This exercise asks for an exact copy of every entry below, with pictures omitted.

**DATASET CONTENT:**
◇ ◇ ◇ ◇

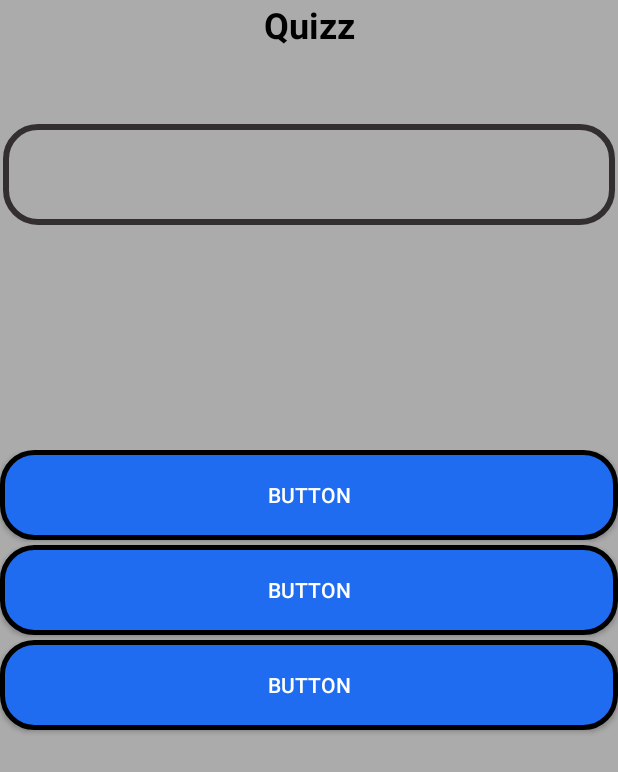
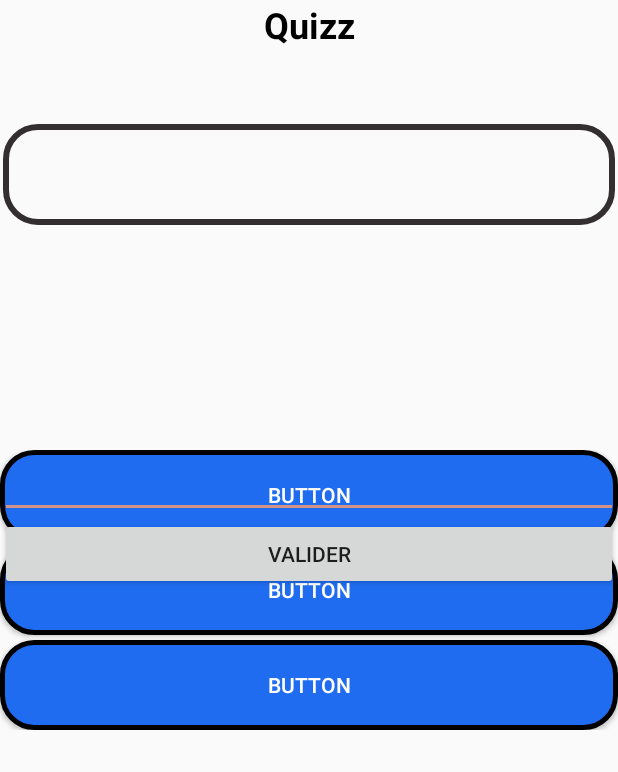
Before and after one commit to Yztoc/Android_MiniGames, an Android app: the layout activity_quizz.xml on its own in the app's theme, with its tools: preview values and no code run, on a phone screen of 412 x 824 dp. Shown: the top 772 px of the screen. Run offline under Robolectric (Android 15) with nearby library versions, the phone set to English and light mode, and no system bars.

Commit message:
ajout du quizz de calcul git add --all!

```diff
--- a/app/src/main/AndroidManifest.xml
+++ b/app/src/main/AndroidManifest.xml
@@ -21,6 +21,7 @@
         <activity
             android:name=".Quizz"
             android:label="@string/title_activity_quizz"
+            android:screenOrientation="portrait"
             android:theme="@style/AppTheme.NoActionBar"></activity>
     </application>
 
--- a/app/src/main/res/layout/activity_quizz.xml
+++ b/app/src/main/res/layout/activity_quizz.xml
@@ -4,7 +4,6 @@
     xmlns:tools="http://schemas.android.com/tools"
     android:layout_width="match_parent"
     android:layout_height="match_parent"
-    android:background="@color/colorGrey"
     tools:context=".Quizz">
 
 
@@ -36,11 +35,15 @@
             android:layout_marginBottom="150dp"
             android:background="@drawable/textview_border"
             android:textAlignment="center"
-            android:textColor="@android:color/white"
             android:textSize="50sp"
             android:textStyle="bold" />
 
+        <RelativeLayout
+            android:layout_width="match_parent"
+            android:layout_height="match_parent">
+
             <LinearLayout
+                android:id="@+id/multipleAnswersLayout"
                 android:layout_width="match_parent"
                 android:layout_height="wrap_content"
                 android:orientation="vertical">
@@ -71,6 +74,30 @@
                     android:text="Button"
                     android:textColor="@android:color/white" />
 
+            </LinearLayout>
+
+            <LinearLayout
+                android:id="@+id/calculAnswerLayout"
+                android:layout_width="match_parent"
+                android:layout_height="wrap_content"
+                android:orientation="vertical">
+
+                <EditText
+                    android:id="@+id/calculAnswerInput"
+                    android:layout_width="match_parent"
+                    android:layout_height="wrap_content"
+                    android:digits="0123456789."
+                    android:ems="10"
+                    android:inputType="numberDecimal" />
+
+                <Button
+                    android:id="@+id/validCalculButton"
+                    android:layout_width="match_parent"
+                    android:layout_height="wrap_content"
+                    android:text="@string/valid_button_text" />
+            </LinearLayout>
+        </RelativeLayout>
+
         <LinearLayout
             android:layout_width="match_parent"
             android:layout_height="wrap_content"
@@ -96,7 +123,7 @@
                 android:visibility="invisible"
                 tools:text="@string/next_question" />
         </LinearLayout>
-        </LinearLayout>
+
     </LinearLayout>
 
 
--- a/app/src/main/res/values/strings.xml
+++ b/app/src/main/res/values/strings.xml
@@ -7,4 +7,5 @@
     <string name="great_response_quizz">Bonne réponse !</string>
     <string name="bad_response_quizz">Mauvaise réponse !</string>
     <string name="next_question">Question suivante</string>
+    <string name="valid_button_text">Valider</string>
 </resources>
```
Also changed, not shown: app/src/main/java/tj/project/esir/progmobproject/Quizz.java (+56 -16 lines). Lines whose indentation alone changed are shown as unchanged.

◇ ◇ ◇ ◇

**EXPECTED ANSWER:**
Before and after one commit to Yztoc/Android_MiniGames, an Android app: the layout activity_quizz.xml on its own in the app's theme, with its tools: preview values and no code run, on a phone screen of 412 x 824 dp. Shown: the top 772 px of the screen. Run offline under Robolectric (Android 15) with nearby library versions, the phone set to English and light mode, and no system bars.

Commit message:
ajout du quizz de calcul git add --all!

```diff
--- a/app/src/main/AndroidManifest.xml
+++ b/app/src/main/AndroidManifest.xml
@@ -21,6 +21,7 @@
         <activity
             android:name=".Quizz"
             android:label="@string/title_activity_quizz"
+            android:screenOrientation="portrait"
             android:theme="@style/AppTheme.NoActionBar"></activity>
     </application>
 
--- a/app/src/main/res/layout/activity_quizz.xml
+++ b/app/src/main/res/layout/activity_quizz.xml
@@ -4,7 +4,6 @@
     xmlns:tools="http://schemas.android.com/tools"
     android:layout_width="match_parent"
     android:layout_height="match_parent"
-    android:background="@color/colorGrey"
     tools:context=".Quizz">
 
 
@@ -36,11 +35,15 @@
             android:layout_marginBottom="150dp"
             android:background="@drawable/textview_border"
             android:textAlignment="center"
-            android:textColor="@android:color/white"
             android:textSize="50sp"
             android:textStyle="bold" />
 
+        <RelativeLayout
+            android:layout_width="match_parent"
+            android:layout_height="match_parent">
+
             <LinearLayout
+                android:id="@+id/multipleAnswersLayout"
                 android:layout_width="match_parent"
                 android:layout_height="wrap_content"
                 android:orientation="vertical">
@@ -71,6 +74,30 @@
                     android:text="Button"
                     android:textColor="@android:color/white" />
 
+            </LinearLayout>
+
+            <LinearLayout
+                android:id="@+id/calculAnswerLayout"
+                android:layout_width="match_parent"
+                android:layout_height="wrap_content"
+                android:orientation="vertical">
+
+                <EditText
+                    android:id="@+id/calculAnswerInput"
+                    android:layout_width="match_parent"
+                    android:layout_height="wrap_content"
+                    android:digits="0123456789."
+                    android:ems="10"
+                    android:inputType="numberDecimal" />
+
+                <Button
+                    android:id="@+id/validCalculButton"
+                    android:layout_width="match_parent"
+                    android:layout_height="wrap_content"
+                    android:text="@string/valid_button_text" />
+            </LinearLayout>
+        </RelativeLayout>
+
         <LinearLayout
             android:layout_width="match_parent"
             android:layout_height="wrap_content"
@@ -96,7 +123,7 @@
                 android:visibility="invisible"
                 tools:text="@string/next_question" />
         </LinearLayout>
-        </LinearLayout>
+
     </LinearLayout>
 
 
--- a/app/src/main/res/values/strings.xml
+++ b/app/src/main/res/values/strings.xml
@@ -7,4 +7,5 @@
     <string name="great_response_quizz">Bonne réponse !</string>
     <string name="bad_response_quizz">Mauvaise réponse !</string>
     <string name="next_question">Question suivante</string>
+    <string name="valid_button_text">Valider</string>
 </resources>
```
Also changed, not shown: app/src/main/java/tj/project/esir/progmobproject/Quizz.java (+56 -16 lines). Lines whose indentation alone changed are shown as unchanged.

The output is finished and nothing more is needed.